▶ [DATASET RECORDS]:
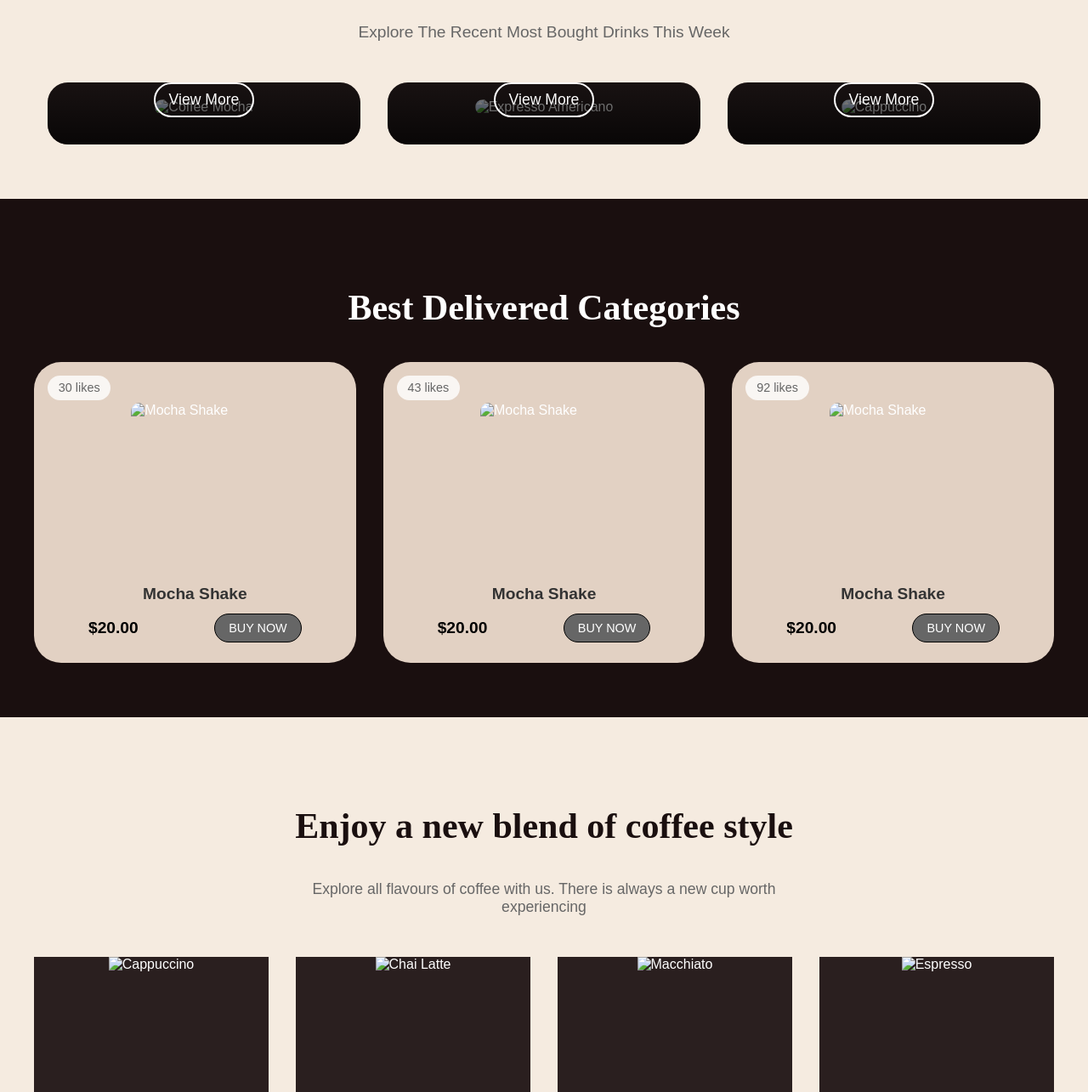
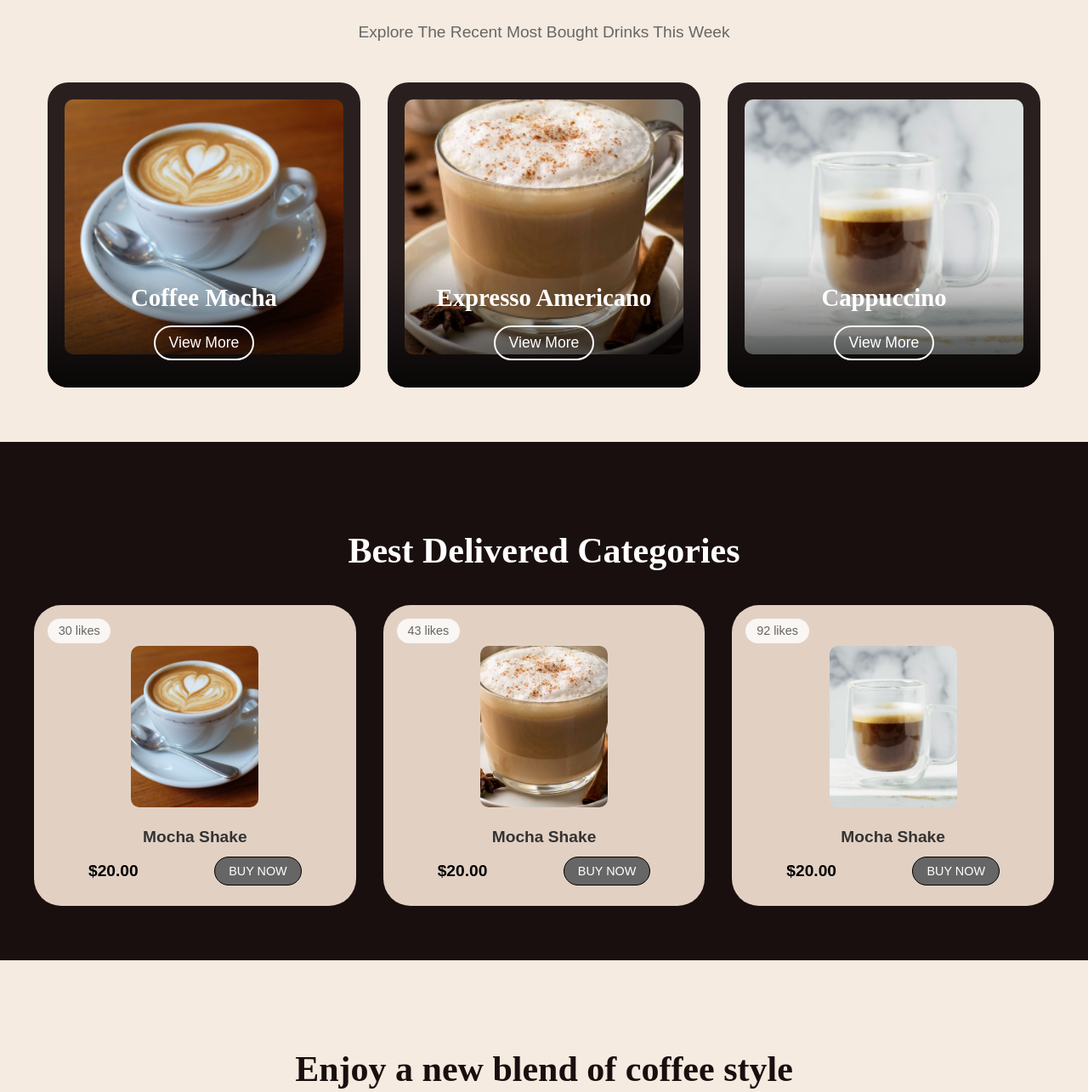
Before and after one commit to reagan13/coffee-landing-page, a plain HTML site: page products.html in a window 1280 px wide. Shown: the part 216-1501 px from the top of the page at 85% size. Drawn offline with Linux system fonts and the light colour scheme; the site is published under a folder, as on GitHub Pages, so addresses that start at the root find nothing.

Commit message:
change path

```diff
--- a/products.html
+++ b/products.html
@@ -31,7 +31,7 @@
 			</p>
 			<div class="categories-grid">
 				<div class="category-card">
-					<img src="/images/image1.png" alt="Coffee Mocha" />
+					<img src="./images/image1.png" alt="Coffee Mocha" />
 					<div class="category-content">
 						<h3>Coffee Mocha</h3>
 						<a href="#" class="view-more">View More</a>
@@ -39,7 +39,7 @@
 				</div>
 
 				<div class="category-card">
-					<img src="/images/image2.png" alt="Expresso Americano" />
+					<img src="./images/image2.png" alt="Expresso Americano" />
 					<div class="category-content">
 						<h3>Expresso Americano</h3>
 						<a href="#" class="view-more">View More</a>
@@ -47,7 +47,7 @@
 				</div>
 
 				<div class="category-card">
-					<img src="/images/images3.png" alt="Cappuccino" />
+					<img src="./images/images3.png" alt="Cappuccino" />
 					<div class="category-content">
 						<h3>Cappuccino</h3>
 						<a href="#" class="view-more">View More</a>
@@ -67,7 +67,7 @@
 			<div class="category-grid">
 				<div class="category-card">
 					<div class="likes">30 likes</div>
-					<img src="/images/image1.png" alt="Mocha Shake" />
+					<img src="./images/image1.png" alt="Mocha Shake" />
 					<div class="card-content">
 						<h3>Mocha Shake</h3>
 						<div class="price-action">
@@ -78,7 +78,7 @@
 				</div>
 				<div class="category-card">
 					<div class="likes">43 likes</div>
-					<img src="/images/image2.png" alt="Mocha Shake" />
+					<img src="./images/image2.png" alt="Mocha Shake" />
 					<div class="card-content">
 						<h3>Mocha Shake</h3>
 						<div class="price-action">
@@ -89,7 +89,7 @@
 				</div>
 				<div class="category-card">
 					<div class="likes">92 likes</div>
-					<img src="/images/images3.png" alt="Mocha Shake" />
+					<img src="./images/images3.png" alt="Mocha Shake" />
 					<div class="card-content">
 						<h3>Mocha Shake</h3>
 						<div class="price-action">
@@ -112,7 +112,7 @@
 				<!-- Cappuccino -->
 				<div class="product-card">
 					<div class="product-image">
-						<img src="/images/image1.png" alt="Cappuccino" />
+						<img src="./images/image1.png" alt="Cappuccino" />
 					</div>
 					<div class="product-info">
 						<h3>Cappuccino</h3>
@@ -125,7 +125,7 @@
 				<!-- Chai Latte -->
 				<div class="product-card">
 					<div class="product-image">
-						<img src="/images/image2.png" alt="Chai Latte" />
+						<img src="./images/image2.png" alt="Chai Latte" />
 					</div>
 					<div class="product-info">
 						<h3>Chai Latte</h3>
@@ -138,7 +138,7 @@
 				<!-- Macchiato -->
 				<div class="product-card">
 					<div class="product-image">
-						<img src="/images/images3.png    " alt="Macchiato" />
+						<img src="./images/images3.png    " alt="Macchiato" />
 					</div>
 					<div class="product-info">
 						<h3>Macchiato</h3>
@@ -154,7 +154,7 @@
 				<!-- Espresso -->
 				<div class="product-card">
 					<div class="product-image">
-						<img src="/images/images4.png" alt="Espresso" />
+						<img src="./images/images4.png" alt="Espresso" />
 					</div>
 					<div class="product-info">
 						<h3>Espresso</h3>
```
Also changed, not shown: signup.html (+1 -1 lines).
==
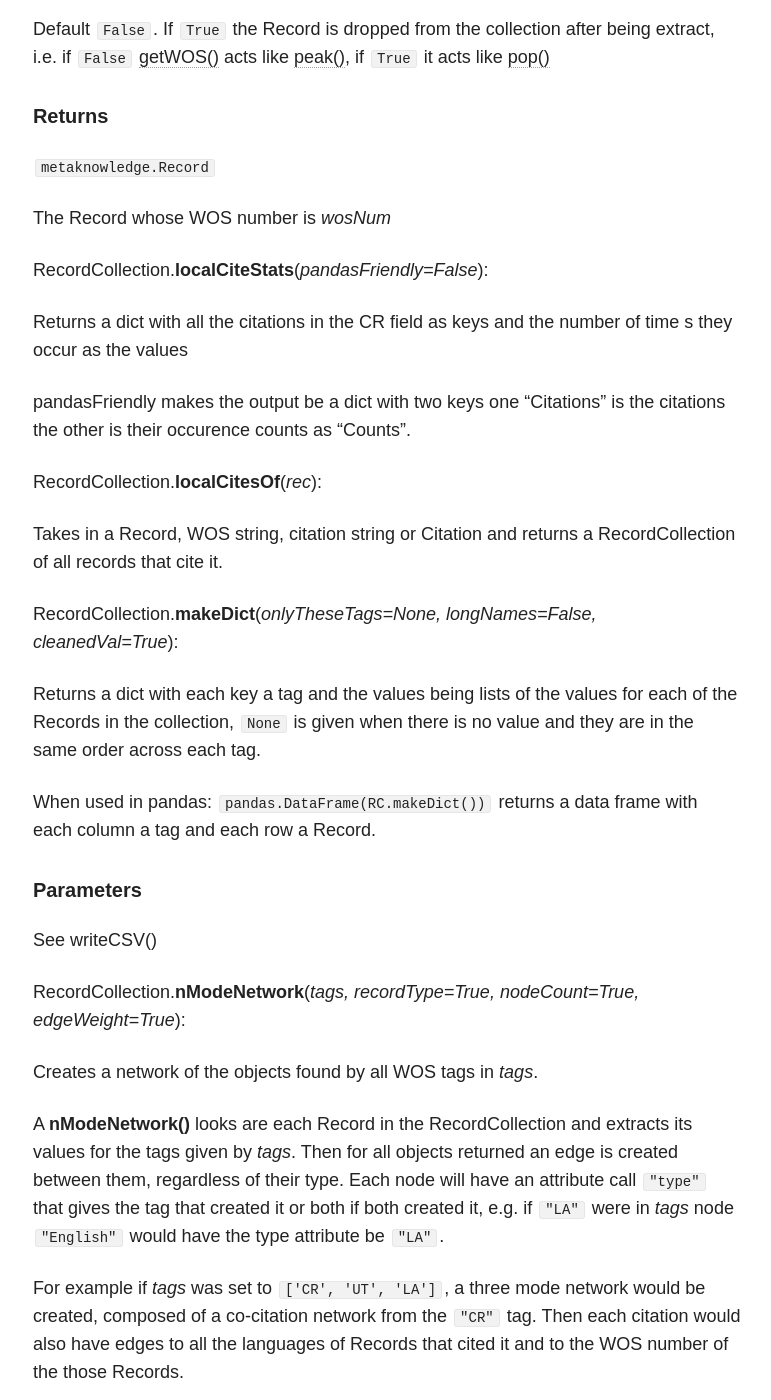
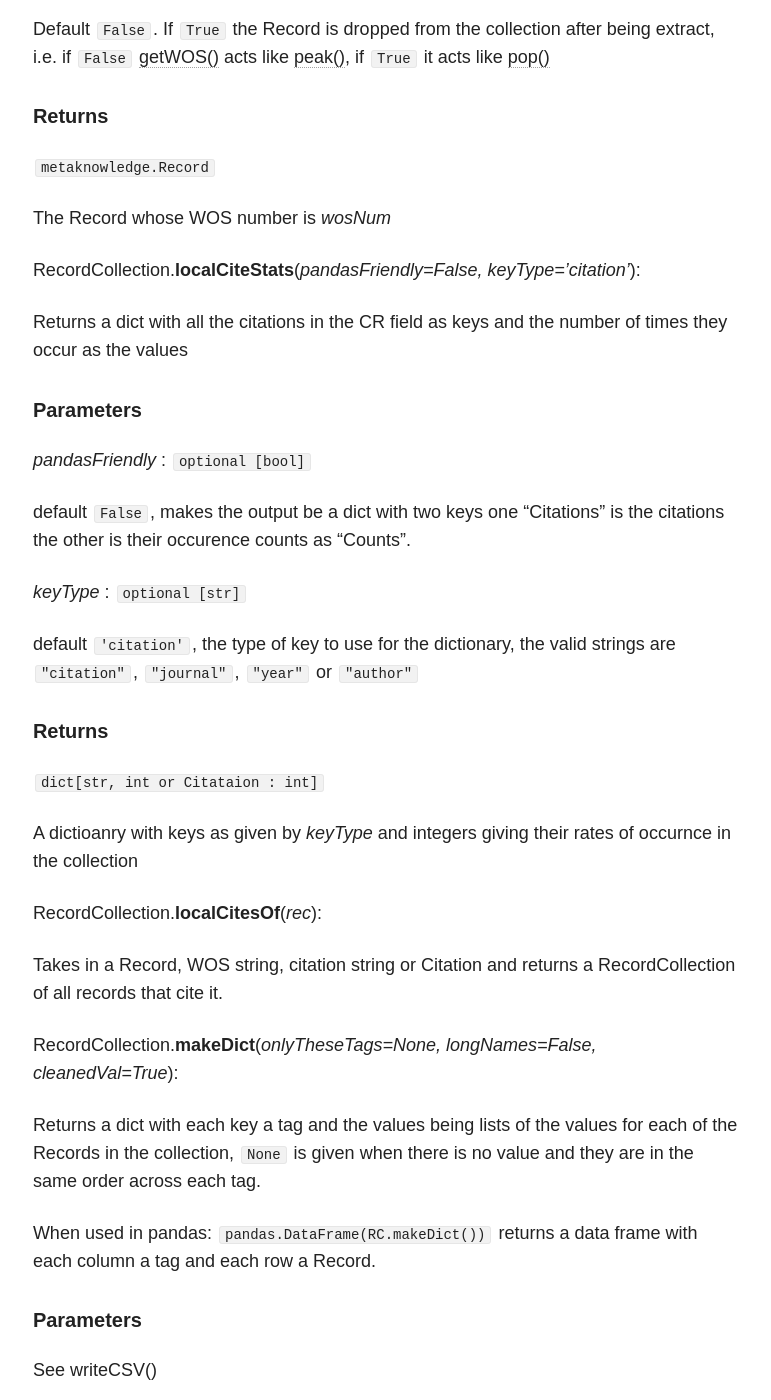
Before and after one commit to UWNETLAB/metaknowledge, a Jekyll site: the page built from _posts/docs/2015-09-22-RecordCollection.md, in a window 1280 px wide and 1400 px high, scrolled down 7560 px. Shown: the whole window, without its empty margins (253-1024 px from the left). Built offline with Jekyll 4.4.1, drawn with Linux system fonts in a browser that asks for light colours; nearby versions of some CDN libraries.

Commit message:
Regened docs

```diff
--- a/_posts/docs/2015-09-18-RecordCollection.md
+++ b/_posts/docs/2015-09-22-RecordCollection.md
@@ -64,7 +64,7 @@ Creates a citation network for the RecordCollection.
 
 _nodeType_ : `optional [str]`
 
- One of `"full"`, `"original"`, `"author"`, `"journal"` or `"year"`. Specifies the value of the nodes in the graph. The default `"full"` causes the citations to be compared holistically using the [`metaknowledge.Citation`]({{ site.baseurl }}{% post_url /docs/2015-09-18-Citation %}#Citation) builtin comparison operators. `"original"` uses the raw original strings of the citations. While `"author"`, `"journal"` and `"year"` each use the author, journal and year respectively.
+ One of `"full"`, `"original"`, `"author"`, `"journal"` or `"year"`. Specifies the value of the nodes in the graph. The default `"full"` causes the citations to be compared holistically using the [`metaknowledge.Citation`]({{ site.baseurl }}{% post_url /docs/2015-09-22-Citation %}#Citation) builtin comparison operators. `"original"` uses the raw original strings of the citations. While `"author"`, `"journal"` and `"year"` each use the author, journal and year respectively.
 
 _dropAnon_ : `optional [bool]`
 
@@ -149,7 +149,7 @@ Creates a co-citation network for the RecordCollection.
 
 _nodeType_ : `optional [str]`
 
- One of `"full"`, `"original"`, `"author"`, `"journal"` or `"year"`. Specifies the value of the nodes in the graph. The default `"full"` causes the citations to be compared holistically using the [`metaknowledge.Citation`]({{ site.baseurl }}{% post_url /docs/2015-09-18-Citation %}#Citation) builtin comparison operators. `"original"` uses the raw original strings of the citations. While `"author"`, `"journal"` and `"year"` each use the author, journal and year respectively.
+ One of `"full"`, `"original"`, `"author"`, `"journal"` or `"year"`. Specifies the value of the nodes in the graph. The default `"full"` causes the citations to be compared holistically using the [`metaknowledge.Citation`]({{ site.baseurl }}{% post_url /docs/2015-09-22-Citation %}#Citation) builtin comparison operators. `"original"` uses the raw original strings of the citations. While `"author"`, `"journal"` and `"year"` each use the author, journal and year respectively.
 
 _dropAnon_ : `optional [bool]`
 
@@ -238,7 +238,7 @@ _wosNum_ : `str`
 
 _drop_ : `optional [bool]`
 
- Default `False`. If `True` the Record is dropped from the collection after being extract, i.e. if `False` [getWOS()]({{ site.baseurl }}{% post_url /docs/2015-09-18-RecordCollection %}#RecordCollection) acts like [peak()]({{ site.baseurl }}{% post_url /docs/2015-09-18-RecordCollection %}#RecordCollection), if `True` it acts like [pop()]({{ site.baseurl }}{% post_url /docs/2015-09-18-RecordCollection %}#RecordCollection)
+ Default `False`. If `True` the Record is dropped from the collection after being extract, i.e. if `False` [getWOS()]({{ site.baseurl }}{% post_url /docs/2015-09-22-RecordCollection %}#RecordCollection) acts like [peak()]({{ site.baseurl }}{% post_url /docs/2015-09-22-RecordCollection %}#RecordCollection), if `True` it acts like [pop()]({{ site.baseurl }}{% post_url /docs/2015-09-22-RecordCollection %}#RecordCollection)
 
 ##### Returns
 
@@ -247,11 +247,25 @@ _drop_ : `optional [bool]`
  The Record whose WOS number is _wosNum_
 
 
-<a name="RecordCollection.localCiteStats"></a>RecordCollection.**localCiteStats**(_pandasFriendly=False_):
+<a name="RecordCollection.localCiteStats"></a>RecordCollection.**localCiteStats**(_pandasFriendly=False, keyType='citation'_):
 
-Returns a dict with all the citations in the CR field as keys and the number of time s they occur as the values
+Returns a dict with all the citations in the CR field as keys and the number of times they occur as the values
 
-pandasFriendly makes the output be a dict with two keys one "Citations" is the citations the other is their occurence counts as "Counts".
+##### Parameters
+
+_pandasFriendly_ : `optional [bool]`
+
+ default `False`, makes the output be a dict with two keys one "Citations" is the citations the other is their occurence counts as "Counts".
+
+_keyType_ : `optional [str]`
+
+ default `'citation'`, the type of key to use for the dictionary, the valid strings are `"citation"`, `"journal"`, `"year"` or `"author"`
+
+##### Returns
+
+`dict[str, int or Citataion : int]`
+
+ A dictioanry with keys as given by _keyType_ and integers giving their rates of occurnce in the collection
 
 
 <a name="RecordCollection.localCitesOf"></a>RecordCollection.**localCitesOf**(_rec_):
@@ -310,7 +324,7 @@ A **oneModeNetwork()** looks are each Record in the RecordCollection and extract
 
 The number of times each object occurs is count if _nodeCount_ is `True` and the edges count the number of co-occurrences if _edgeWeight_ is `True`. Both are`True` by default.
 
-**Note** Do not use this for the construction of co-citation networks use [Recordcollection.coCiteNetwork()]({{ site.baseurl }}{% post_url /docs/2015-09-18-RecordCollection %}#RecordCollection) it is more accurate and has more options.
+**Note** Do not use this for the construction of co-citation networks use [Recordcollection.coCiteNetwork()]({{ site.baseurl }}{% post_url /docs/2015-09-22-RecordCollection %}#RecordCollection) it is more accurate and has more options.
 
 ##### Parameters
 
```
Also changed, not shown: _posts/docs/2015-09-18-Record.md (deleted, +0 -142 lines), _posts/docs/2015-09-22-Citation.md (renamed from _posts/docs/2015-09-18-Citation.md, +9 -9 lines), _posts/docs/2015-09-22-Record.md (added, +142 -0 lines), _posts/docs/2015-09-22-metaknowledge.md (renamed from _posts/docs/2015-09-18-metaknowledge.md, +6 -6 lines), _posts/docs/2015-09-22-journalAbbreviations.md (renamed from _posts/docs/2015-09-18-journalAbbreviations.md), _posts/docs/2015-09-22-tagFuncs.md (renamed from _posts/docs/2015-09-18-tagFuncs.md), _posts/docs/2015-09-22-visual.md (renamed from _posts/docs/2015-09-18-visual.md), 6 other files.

▶ [PROBLEM STATEMENT]: Look through the records above for the string "Mocha", then copy every line that has it.

▶ [SOLUTION TO THE EXERCISE]:
-					<img src="/images/image1.png" alt="Coffee Mocha" />
+					<img src="./images/image1.png" alt="Coffee Mocha" />
 						<h3>Coffee Mocha</h3>
-					<img src="/images/image1.png" alt="Mocha Shake" />
+					<img src="./images/image1.png" alt="Mocha Shake" />
 						<h3>Mocha Shake</h3>
-					<img src="/images/image2.png" alt="Mocha Shake" />
+					<img src="./images/image2.png" alt="Mocha Shake" />
 						<h3>Mocha Shake</h3>
-					<img src="/images/images3.png" alt="Mocha Shake" />
+					<img src="./images/images3.png" alt="Mocha Shake" />
 						<h3>Mocha Shake</h3>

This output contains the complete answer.